Christians in Egypt have an 'insatible desire' for the Bible and there is far more to them than their current image as a persecuted minority, according to Egypt Bible Society director Ramez Atallah.
'We can't keep up with the insatiable desire of Copts to have a Bible, he says in an interview with Evangelical Focus. And he says the level of danger in Egypt is not much greater than in Europe, adding that there are 'probably more terrorists' in England than in Egypt.
Speaking while attending the European Leadership Forum conference in Poland, two days before the slaughter of another 29 Copts while travelling to a monastery in Minya, Atallah urges tourists to return to Egypt.
'We are getting very few tourists, and the reason for this is that people think it is a very dangerous place to go. But the only tourists that have been killed in the last three years were two tourists from South Korea that were in Northern Sinai, a place to which people are not really allowed to go, because it is a very dangerous area.
'But Sharm El Sheikh, Luxor, Aswan, Cairo, and other places… nobody has been hurt there. So we do not understand the reason of this boycott of Egypt. When a terrorist attack happens in Manchester, which is similar, and just as bad, nobody thinks of not going to England.
'And there are probably more terrorists in England than in Egypt, because there are a lot of disgruntled people in England who could very easily be taken on by ISIS. So, we think it is a bit unfair that our country is boycotted, and considered very dangerous, even though the level of danger is not much greater than in any other European country.'
He admits that Christians in other places see Egypt as a place where Christians are being persecuted.

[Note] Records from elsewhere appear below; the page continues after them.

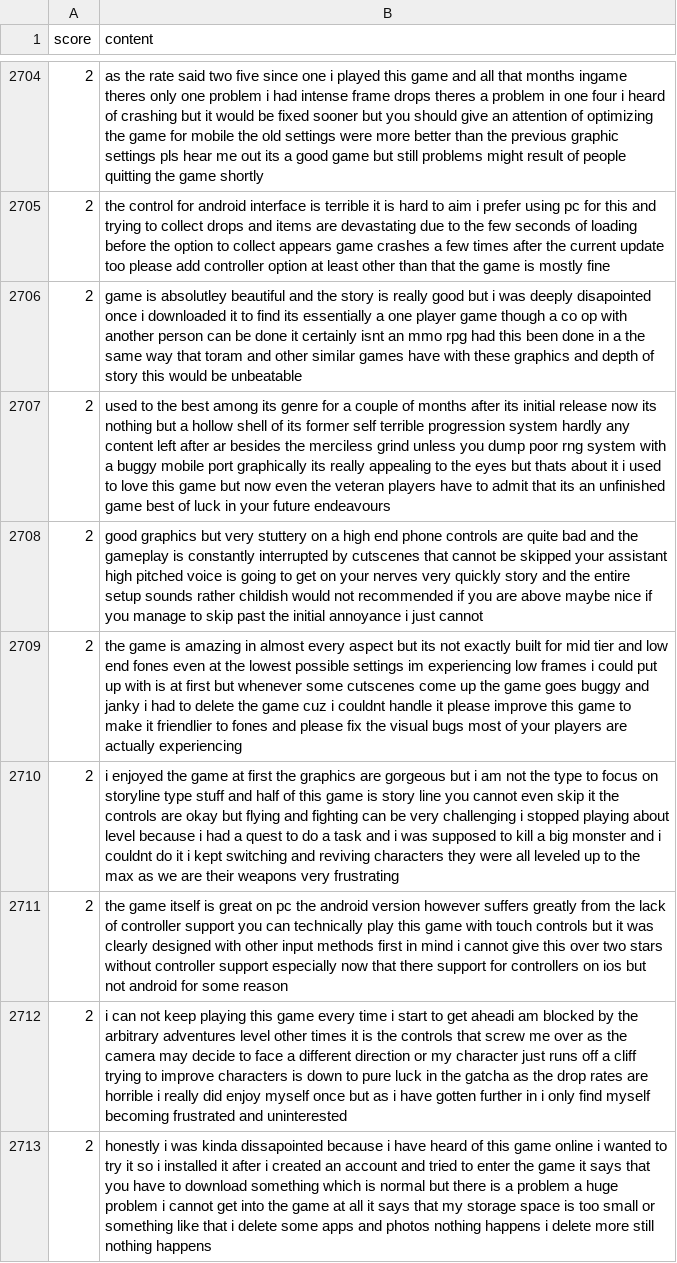
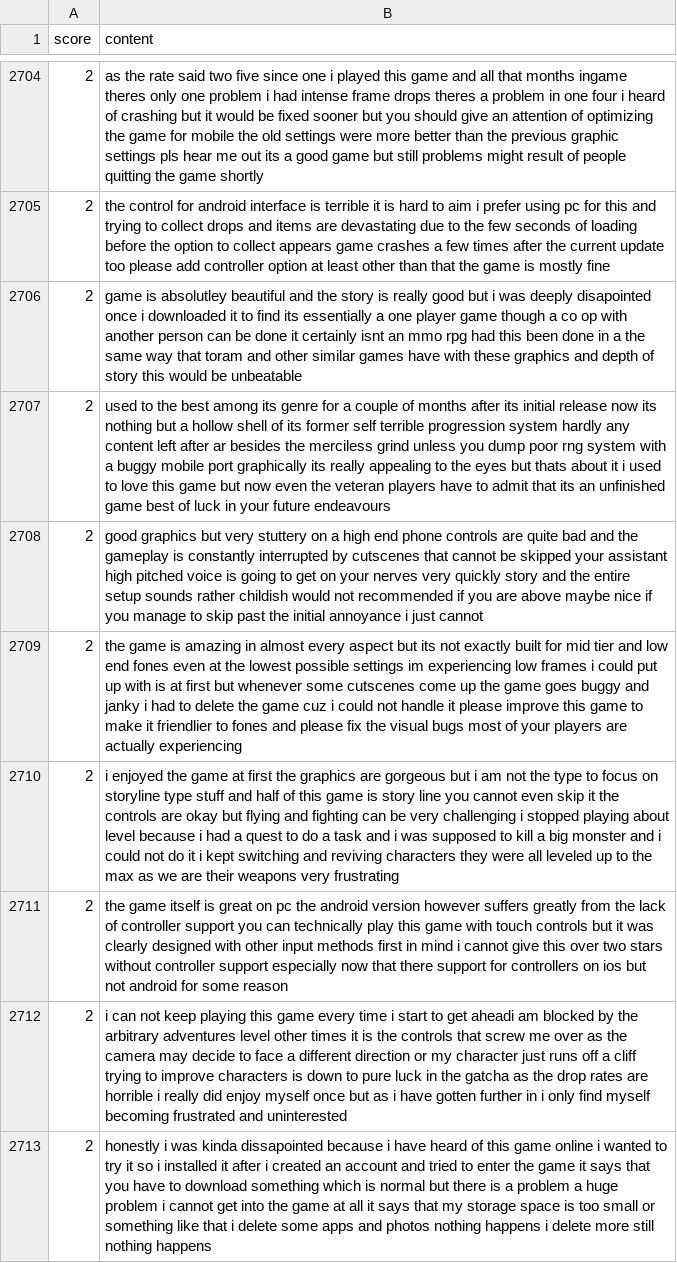
Before and after one commit to Pandalmation/GenshinDeepLearning, a CSV file: data/GenshinReview.csv, drawn as a sheet; only a part is shown, gaps mark what is left out; the diff covers the shown part only.

```diff
--- a/data/GenshinReview.csv
+++ b/data/GenshinReview.csv
@@ -2708,4 +2708,4 @@ score,content
 2,good graphics but very stuttery on a high end phone controls are quite bad and the gameplay is constantly interrupted by cutscenes that cannot be skipped your assistant high pitched voice is going to get on your nerves very quickly story and the entire setup sounds rather childish would not recommended if you are above maybe nice if you manage to skip past the initial annoyance i just cannot
-2,the game is amazing in almost every aspect but its not exactly built for mid tier and low end fones even at the lowest possible settings im experiencing low frames i could put up with is at first but whenever some cutscenes come up the game goes buggy and janky i had to delete the game cuz i couldnt handle it please improve this game to make it friendlier to fones and please fix the visual bugs most of your players are actually experiencing
-2,i enjoyed the game at first the graphics are gorgeous but i am not the type to focus on storyline type stuff and half of this game is story line you cannot even skip it the controls are okay but flying and fighting can be very challenging i stopped playing about level because i had a quest to do a task and i was supposed to kill a big monster and i couldnt do it i kept switching and reviving characters they were all leveled up to the max as we are their weapons very frustrating
+2,the game is amazing in almost every aspect but its not exactly built for mid tier and low end fones even at the lowest possible settings im experiencing low frames i could put up with is at first but whenever some cutscenes come up the game goes buggy and janky i had to delete the game cuz i could not handle it please improve this game to make it friendlier to fones and please fix the visual bugs most of your players are actually experiencing
+2,i enjoyed the game at first the graphics are gorgeous but i am not the type to focus on storyline type stuff and half of this game is story line you cannot even skip it the controls are okay but flying and fighting can be very challenging i stopped playing about level because i had a quest to do a task and i was supposed to kill a big monster and i could not do it i kept switching and reviving characters they were all leveled up to the max as we are their weapons very frustrating
 2,the game itself is great on pc the android version however suffers greatly from the lack of controller support you can technically play this game with touch controls but it was clearly designed with other input methods first in mind i cannot give this over two stars without controller support especially now that there support for controllers on ios but not android for some reason
```
Also changed, not shown: 75 edited cells elsewhere in this file.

'A bomb in a church is certainly a bit different than a bomb in a rock concert. But for the Muslim mind, in both cases they are attacking Christians. For them, anybody that is from a Western culture, and is not Muslim or Jew, is a Christian. In the mind of ISIS, there is not a great difference between killing people in a church and kill them in a rock concert.
'In Egypt, if they put a bomb in the streets, they will kill more Muslims than Christians, because Christians are 10 per cent of the population. In general, they do not want to kill Sunni Muslims. They may want to kill Shia Muslims. So, the reasons to put a bomb in a church is to make sure that all the victims are Christians.
'But when they attack a rock concert in Manchester, they assume that all these people are Christians. So, for ISIS, it is very much the same mentality from ISIS' point of view, but these attacks are completely read differently by the Western mind.'
He also says the Copts have 'great freedom' in Egypt.
'It is true that there are things that you can do in the West which you cannot do in a Muslim majority country, but these things, for those living in Egypt, are not a big hindrance. For instance, in Egypt, you cannot go on the streets and distribute Christian literature, but we have 16 bookshops in the main cities of Cairo.
'You can go there anytime and buy a book. We also can rent any book table at any book fair and sell Scriptures. So, we have tremendous freedom. The one thing we cannot do is going out and giving free literature, and because of that, it is seen like "oh, this is a persecuted minority and they do not have our freedoms". The West at times fights blindly for some freedoms that we do not care about very much, because there are more important issues.'
He describes Western societies as 'really very anti-evangelical'.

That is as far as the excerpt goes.